The Forum for Contemplative Practices, based in the Department of Counseling and Family Therapy at Central Connecticut State University, is open to students, faculty, and interested individuals from the central Connecticut area who wish to explore emerging theory and research of contemplative practices in teaching and the practice of counseling and psychotherapy and who are interested in practicing mindfulness and meditation. The Forum generally meets on a monthly basis to practice meditation and other mindfulness-based exercises and plan events to familiarize others in the community with the benefits of contemplative practices.
To integrate contemplative practices into our personal and professional lives in order to foster health, wholeness and wellness.
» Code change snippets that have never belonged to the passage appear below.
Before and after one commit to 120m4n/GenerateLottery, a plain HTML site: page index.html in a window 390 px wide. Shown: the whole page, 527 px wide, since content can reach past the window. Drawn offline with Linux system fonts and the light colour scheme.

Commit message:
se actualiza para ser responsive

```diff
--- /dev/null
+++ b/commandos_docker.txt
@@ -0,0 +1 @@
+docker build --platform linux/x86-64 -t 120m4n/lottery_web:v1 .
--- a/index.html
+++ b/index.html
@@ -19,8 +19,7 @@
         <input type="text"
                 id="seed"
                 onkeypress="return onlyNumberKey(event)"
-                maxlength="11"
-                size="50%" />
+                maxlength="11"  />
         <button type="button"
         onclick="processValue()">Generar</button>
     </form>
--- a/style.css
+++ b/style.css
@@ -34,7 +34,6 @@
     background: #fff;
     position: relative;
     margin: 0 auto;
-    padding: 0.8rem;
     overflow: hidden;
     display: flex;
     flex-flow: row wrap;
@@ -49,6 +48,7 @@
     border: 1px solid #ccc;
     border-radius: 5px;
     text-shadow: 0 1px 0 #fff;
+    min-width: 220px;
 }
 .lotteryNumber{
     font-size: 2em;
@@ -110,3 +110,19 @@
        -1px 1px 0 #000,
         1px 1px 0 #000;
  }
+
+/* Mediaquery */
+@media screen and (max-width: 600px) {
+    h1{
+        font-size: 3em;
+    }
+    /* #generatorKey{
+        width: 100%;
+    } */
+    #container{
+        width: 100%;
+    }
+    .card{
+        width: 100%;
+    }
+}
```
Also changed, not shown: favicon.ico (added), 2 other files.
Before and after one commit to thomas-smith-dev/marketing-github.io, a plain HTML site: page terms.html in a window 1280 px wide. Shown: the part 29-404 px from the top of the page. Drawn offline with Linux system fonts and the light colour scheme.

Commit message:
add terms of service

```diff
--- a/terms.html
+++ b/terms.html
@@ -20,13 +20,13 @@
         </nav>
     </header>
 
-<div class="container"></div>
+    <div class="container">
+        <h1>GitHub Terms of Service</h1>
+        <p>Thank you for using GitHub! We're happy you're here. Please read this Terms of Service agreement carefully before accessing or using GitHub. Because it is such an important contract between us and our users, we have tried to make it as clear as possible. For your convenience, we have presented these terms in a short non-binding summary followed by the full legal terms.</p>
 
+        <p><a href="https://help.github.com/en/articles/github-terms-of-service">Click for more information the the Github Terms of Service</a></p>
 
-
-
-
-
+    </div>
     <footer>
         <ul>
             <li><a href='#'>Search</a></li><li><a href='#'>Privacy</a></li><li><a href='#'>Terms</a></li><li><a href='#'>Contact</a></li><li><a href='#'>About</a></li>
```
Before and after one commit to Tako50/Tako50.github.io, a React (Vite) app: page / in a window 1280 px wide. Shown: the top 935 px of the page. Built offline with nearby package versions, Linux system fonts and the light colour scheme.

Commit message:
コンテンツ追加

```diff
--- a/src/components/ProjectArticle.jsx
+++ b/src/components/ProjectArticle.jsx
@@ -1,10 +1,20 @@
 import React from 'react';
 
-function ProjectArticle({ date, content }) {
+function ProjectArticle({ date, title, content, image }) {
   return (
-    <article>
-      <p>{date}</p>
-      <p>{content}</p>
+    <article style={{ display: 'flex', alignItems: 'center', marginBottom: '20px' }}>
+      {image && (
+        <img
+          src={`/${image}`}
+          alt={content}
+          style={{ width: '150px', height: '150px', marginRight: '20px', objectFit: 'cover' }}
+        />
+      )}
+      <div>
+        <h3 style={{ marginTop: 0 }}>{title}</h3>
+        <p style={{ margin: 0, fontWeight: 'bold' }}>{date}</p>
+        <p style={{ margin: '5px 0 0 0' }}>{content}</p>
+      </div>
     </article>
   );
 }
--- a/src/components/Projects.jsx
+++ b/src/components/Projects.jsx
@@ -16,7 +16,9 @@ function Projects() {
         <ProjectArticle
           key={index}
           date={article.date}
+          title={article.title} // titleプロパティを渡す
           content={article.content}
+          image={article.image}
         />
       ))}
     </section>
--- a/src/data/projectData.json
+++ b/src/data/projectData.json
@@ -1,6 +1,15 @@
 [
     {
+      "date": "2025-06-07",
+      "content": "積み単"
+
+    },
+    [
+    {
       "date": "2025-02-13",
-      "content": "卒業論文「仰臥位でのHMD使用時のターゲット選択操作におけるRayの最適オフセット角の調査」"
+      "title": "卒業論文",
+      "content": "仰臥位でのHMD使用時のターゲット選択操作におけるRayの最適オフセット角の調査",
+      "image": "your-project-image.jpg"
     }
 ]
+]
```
By developing a deeper connection to self and others we strive for a more just, peaceful, sustainable, and compassionate world.
To create a forum for students and faculty to introduce and integrate the emerging theory and research of contemplative practices (CP) into teaching and the practice of counseling and psychotherapy and, to:
Explore CP's healing and empowering benefits
Promote personal awareness
Deepen empathic connections
Encourage unconditional acceptance of self and other
Events & Programs
For information about events and programs connected to the CCSU Compassion campaign, an initiative of the Forum for Contemplative Practices.
When: Thursdays, 3:00pm-3:30pm
Where: The Center for Africana Studies, 008 Marcus White
Forum Bulletin Board
"Can Contemplative Practices Change the Brain in Beneficial Ways?"
Neuroscientific research confirms what ancient wisdom traditions have long professed: meditation practice is associated with changes in the brain that improve attention and emotion regulation. READ MORE
"Your vision will become clear, only when you look into your heart... Who looks outside, dreams. Who looks inside, awakens." Carl Jung
When each of us learns to appreciate the critical importance of ethics and makes inner values like compassion and patience an integral part of our basic outlook on life, the effects will be far-reaching. At the level of the individual, doing so will help bring about greater happiness and provide a real sense of purpose and meaning in our lives. And at the level of society, as more and more of us do the same, there is a real chance that we will move decisively in the direction of a culture that is less materially focused and instead pays closer attention to our inner, spiritual resources. The benefits of doing so will be shared by all.
From: Beyond Religion: Ethics for the Whole World, p.185